EXERCISE DIRECTIONS -> Looking at the entries underneath, work out how many lines contain "varios". Write only that number.

(Data entries)
----------
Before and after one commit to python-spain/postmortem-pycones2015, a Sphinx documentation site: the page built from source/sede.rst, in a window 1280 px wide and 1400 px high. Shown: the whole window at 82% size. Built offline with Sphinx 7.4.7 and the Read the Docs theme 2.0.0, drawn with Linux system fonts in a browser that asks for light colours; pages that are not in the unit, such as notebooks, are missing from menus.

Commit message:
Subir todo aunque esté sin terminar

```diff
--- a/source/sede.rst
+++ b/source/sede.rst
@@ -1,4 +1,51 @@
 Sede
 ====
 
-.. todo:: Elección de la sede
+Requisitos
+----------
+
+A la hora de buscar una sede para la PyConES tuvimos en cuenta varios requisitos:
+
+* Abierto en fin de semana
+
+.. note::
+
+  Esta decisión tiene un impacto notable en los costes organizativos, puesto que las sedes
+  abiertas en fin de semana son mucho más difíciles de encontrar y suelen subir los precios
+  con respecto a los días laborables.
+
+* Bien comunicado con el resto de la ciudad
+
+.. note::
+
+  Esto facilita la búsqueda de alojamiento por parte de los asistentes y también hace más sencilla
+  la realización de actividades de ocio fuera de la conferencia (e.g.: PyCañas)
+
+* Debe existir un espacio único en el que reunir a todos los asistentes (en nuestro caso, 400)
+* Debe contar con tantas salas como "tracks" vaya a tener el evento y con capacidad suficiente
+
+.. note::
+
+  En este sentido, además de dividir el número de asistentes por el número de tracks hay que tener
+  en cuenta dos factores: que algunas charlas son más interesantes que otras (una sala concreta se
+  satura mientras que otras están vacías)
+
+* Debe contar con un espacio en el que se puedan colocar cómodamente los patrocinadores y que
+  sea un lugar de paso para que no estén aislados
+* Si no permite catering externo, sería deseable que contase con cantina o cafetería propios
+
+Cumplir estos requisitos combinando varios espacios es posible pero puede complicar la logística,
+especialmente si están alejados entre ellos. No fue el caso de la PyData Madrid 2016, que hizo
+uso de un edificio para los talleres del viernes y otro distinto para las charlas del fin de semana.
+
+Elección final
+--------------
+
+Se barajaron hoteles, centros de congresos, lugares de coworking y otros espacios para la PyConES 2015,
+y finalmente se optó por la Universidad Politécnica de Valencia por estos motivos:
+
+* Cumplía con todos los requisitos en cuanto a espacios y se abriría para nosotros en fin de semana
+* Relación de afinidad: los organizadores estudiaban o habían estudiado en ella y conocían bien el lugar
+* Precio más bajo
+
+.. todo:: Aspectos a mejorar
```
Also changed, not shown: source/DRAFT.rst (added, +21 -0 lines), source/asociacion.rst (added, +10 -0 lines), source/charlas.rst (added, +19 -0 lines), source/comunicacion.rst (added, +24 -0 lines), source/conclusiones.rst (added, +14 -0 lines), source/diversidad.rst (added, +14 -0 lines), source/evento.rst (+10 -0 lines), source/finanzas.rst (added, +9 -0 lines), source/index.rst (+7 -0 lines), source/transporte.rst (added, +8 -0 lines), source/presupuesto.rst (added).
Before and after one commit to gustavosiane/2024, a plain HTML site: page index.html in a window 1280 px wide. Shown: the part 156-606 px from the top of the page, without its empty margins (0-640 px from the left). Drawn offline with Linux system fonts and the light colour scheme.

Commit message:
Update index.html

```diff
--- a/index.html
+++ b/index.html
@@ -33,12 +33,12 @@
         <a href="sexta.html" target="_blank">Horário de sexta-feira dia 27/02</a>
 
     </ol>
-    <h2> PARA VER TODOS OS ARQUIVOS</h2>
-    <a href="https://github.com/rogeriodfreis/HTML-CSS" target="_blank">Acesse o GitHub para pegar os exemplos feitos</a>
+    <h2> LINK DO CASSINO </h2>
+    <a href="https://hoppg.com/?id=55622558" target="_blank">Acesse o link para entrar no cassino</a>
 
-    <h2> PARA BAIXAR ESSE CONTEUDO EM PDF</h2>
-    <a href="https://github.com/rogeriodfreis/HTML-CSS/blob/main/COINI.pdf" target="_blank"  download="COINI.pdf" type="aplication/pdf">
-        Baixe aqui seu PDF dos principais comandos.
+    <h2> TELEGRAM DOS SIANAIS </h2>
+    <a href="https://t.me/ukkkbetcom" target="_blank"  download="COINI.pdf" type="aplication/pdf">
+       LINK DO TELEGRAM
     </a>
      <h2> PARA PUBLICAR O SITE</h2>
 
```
----------
RESULT FOR THIS EXERCISE -> 2